What you have to do:
Your copy of the data should leave out the images and match everything else exactly.

Exercise data:
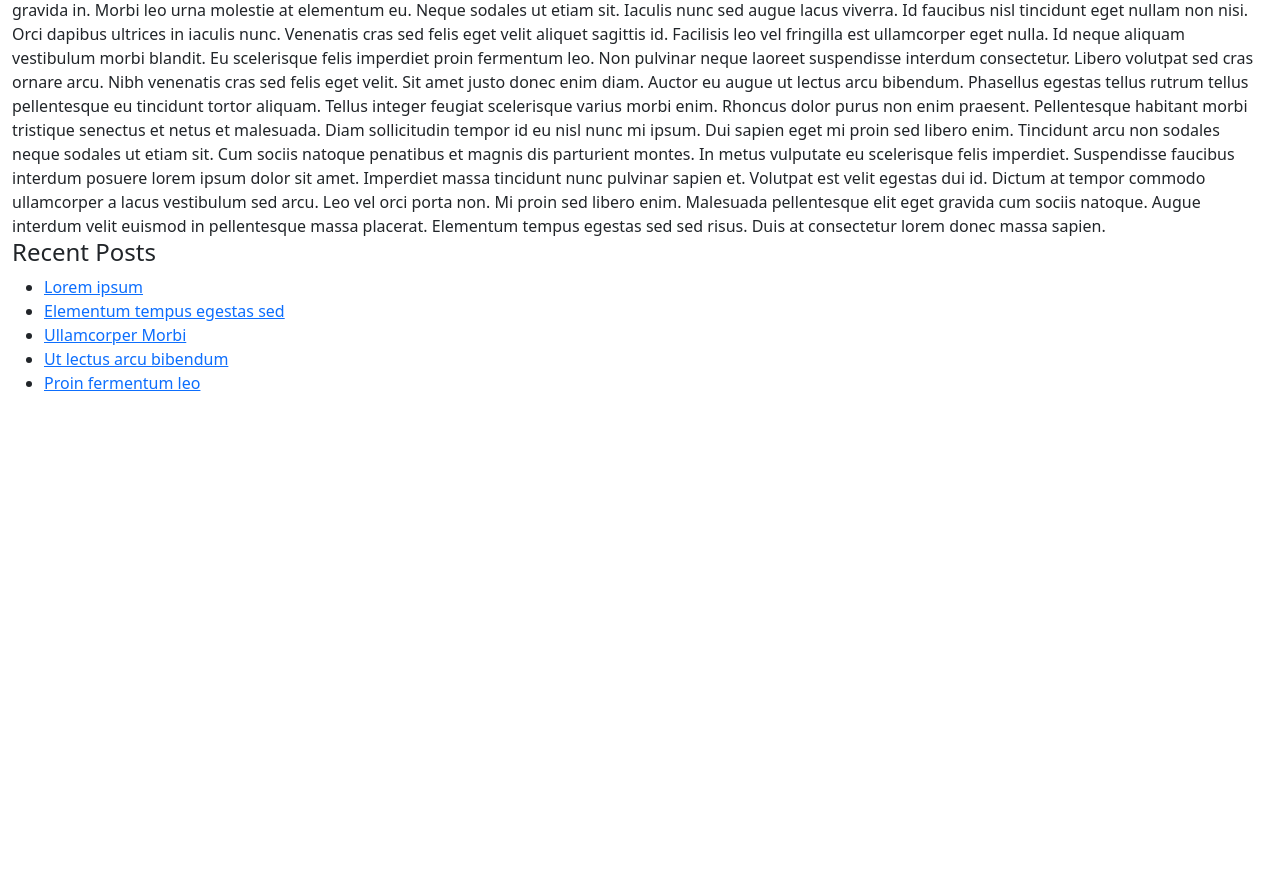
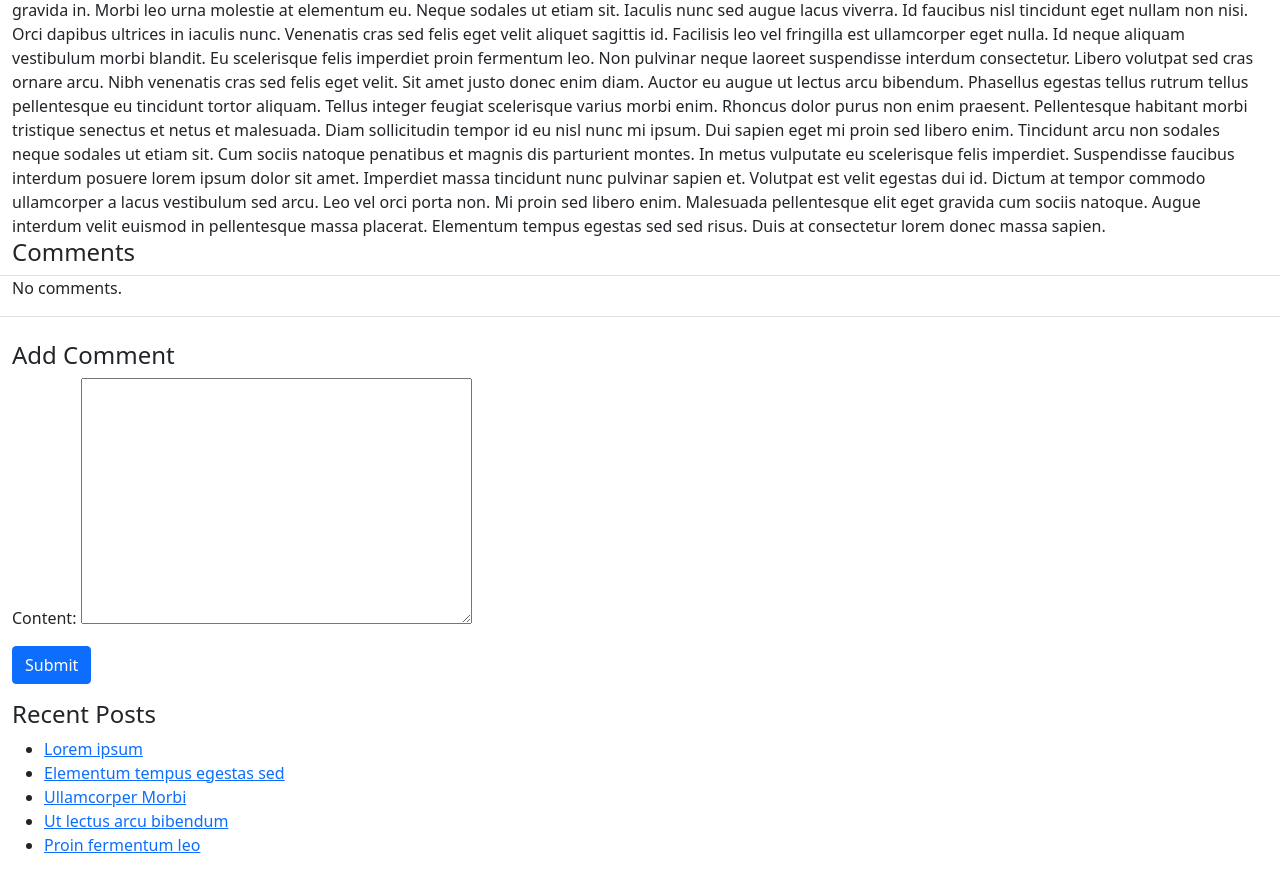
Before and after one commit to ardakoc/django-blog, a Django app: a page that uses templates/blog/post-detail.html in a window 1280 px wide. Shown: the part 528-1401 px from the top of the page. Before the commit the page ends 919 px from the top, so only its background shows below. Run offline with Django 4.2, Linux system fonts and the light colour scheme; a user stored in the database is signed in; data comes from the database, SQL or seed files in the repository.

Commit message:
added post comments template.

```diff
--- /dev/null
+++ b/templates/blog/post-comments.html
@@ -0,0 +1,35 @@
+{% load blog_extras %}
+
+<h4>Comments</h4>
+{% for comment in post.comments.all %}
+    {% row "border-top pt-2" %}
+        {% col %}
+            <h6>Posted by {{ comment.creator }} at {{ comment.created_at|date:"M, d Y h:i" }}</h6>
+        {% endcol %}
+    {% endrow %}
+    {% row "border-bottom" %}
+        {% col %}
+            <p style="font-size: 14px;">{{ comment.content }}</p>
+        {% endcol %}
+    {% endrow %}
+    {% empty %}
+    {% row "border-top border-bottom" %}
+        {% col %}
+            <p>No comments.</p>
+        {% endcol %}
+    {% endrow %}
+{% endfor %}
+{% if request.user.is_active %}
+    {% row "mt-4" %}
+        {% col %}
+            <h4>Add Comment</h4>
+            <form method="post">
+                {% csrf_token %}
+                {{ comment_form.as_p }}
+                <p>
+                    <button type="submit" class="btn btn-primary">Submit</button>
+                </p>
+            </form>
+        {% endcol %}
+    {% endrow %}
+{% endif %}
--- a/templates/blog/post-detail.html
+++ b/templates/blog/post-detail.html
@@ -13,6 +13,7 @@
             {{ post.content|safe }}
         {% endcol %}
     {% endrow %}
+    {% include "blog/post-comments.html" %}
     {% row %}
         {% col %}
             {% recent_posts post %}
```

Reply to the exercise:
Before and after one commit to ardakoc/django-blog, a Django app: a page that uses templates/blog/post-detail.html in a window 1280 px wide. Shown: the part 528-1401 px from the top of the page. Before the commit the page ends 919 px from the top, so only its background shows below. Run offline with Django 4.2, Linux system fonts and the light colour scheme; a user stored in the database is signed in; data comes from the database, SQL or seed files in the repository.

Commit message:
added post comments template.

```diff
--- /dev/null
+++ b/templates/blog/post-comments.html
@@ -0,0 +1,35 @@
+{% load blog_extras %}
+
+<h4>Comments</h4>
+{% for comment in post.comments.all %}
+    {% row "border-top pt-2" %}
+        {% col %}
+            <h6>Posted by {{ comment.creator }} at {{ comment.created_at|date:"M, d Y h:i" }}</h6>
+        {% endcol %}
+    {% endrow %}
+    {% row "border-bottom" %}
+        {% col %}
+            <p style="font-size: 14px;">{{ comment.content }}</p>
+        {% endcol %}
+    {% endrow %}
+    {% empty %}
+    {% row "border-top border-bottom" %}
+        {% col %}
+            <p>No comments.</p>
+        {% endcol %}
+    {% endrow %}
+{% endfor %}
+{% if request.user.is_active %}
+    {% row "mt-4" %}
+        {% col %}
+            <h4>Add Comment</h4>
+            <form method="post">
+                {% csrf_token %}
+                {{ comment_form.as_p }}
+                <p>
+                    <button type="submit" class="btn btn-primary">Submit</button>
+                </p>
+            </form>
+        {% endcol %}
+    {% endrow %}
+{% endif %}
--- a/templates/blog/post-detail.html
+++ b/templates/blog/post-detail.html
@@ -13,6 +13,7 @@
             {{ post.content|safe }}
         {% endcol %}
     {% endrow %}
+    {% include "blog/post-comments.html" %}
     {% row %}
         {% col %}
             {% recent_posts post %}
```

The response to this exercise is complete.